California Forum

How can there be so much great TV this awards season, and so few great TV theme songs?

Long after the plots fade, theme songs can bring viewers up to speed on, say, the adventures of the castaways on “Gilligan’s Island.”
Long after the plots fade, theme songs can bring viewers up to speed on, say, the adventures of the castaways on “Gilligan’s Island.”

Face it: You can absorb only so much news these days before your brain bucket feels like it’s about to explode. This is why, now more than ever, we need quality comedies and fictional dramas on television – to divert us from the real-life, tragicomic horror show playing out in Washington.

Entertainment critics yak about how Hollywood is producing truly great TV these days, how we’re living in a new Golden Age of the Boob Tube. Maybe so, but there’s a problem with much of that small-screen storytelling: Given so many ensemble casts and their myriad subplots, these shows afford the average viewer (aka me) little idea what they’re about until about three episodes in. Even then, it can all be terribly confusing.

I typically don’t understand the motivations of primary characters on these shows. Are they secretly sleeping with, or secretly planning to murder each other? Whose parent is secretly not their parent? And why is it called, “The Big Bang Theory?” Because I sat through a couple of episodes and, so far as I could tell, they had nothing to do with cosmology or comedy.

Whatever happened to programs with musical preambles that spelled out everything for you nice and neat from the get-go, so that you didn’t have to put out a helmet fire one week to the next, putting all the pieces together?

You knew, for example, that a movie star, an egghead, a stuffy millionaire, his vapid wife “and the rest” embarked from an unnamed tropical port on a leisurely “three-hour cruise,” ran into nasty weather and ended up marooned on the back lot of CBS Studios (okay, an “uncharted desert isle”). There, they cavorted with with the vessel’s nitwit first mate, Gilligan, and a corpulent skipper who somehow managed to keep all that weight on for several seasons subsisting on little more than fish and coconuts.

Or what about “The Addams Family?” Good luck fathoming the social dynamics of that show without an explanatory introductory song.

Granted, there were many series back in the day that didn’t require a jingly musical executive summary as the opening credits rolled. Take “Lassie” – no lyrics, just a lot of soulful whistling. But, really, how much exposition did we need to understand that Lassie was one perfectly groomed, super-smart collie, and that Timmy almost certainly was going to need rescuing after falling down the well?

Flipper,” on the other hand, did require some explaining because before marine biology became a thing, everybody pretty much assumed porpoises were fish. So, of course, we needed a song that would educate us as to Flipper’s genius when it came to criminal investigations and saving innocent folks like Timmy who were always accidentally falling into the ocean (as opposed to the well). To wit:

“They call him Flipper, Flipper, faster than lightning.

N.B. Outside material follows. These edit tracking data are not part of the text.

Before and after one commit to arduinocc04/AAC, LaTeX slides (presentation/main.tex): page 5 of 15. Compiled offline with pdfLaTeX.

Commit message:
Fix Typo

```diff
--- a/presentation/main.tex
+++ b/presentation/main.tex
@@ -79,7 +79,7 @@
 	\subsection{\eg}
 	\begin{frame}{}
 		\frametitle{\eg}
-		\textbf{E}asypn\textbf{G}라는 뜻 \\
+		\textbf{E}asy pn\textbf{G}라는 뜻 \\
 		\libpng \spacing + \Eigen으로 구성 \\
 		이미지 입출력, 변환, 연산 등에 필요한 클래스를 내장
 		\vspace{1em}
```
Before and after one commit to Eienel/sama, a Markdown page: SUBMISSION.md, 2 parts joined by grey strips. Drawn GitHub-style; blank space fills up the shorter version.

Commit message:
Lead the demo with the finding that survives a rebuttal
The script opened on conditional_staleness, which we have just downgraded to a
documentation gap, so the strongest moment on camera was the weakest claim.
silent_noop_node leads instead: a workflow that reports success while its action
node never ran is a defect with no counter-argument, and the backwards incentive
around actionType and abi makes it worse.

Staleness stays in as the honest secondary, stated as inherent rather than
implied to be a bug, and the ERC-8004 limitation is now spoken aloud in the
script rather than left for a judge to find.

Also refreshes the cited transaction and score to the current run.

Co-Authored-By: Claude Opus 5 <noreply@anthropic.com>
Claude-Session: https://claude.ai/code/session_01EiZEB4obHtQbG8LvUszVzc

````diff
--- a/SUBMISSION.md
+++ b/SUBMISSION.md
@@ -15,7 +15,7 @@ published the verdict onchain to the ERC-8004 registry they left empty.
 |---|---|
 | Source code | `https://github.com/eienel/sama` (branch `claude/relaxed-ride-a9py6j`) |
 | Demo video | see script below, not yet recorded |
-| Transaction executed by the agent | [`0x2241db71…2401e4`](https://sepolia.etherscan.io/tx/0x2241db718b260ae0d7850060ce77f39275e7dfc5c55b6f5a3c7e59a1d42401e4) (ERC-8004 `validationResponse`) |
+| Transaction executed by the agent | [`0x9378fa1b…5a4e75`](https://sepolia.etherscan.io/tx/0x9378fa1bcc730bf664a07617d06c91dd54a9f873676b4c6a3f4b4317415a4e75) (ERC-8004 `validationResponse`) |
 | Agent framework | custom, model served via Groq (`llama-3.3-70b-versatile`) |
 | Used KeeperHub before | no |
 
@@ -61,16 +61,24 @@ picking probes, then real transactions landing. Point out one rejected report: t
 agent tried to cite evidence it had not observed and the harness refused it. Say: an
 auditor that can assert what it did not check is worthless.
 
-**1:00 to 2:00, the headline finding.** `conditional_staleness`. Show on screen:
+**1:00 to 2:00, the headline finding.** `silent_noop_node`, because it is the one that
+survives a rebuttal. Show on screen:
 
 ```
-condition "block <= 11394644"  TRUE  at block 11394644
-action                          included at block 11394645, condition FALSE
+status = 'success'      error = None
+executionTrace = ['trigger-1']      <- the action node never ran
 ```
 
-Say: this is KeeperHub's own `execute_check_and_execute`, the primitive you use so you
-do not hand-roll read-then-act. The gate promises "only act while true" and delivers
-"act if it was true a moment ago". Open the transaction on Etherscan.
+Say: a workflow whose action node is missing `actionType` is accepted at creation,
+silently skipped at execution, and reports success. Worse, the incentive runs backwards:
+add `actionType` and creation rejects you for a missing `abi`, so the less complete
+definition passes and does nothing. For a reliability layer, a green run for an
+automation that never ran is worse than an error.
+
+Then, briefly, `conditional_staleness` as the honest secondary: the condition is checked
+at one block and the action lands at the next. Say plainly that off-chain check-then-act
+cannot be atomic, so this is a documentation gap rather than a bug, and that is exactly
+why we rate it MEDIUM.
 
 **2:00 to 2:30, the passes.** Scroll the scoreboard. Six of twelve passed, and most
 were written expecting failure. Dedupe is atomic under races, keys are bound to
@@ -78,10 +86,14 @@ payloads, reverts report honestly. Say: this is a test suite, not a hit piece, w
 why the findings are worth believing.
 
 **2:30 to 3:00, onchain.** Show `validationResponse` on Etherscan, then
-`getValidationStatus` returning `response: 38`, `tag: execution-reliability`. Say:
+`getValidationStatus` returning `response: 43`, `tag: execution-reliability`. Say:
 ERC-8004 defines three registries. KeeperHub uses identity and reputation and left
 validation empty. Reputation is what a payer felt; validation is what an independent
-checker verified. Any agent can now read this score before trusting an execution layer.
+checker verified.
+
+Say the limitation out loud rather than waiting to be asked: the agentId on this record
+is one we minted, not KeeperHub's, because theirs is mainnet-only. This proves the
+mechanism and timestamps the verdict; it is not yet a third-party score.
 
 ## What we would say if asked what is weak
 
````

No one you see, is smarter than he.”

Trust me, that’s all you needed to know about the show.

Today, we are subjected to vastly more complex programs – “The Good Doctor,” “Code Black,” “This is Us” – in which the heroic exploits of brainy animals rate nary a mention. These shows are all about angst and interpersonal human relationships.

My wife loves them. Some are so poignant and true to life, she says, they can bring her to tears. She binge watches them when I’m out of town, then tries to persuade me to watch them with her when I get home, which I decline. Without that introductory song, I’m simply lost.

Besides, if I want to cry while watching television, all I need do these days is flip to the news – or the NFL. My team has fallen down the well this year, and I need no song to understand that.

David Freed is a screenwriter, novelist and former reporter for The Los Angeles Times. He can be contacted at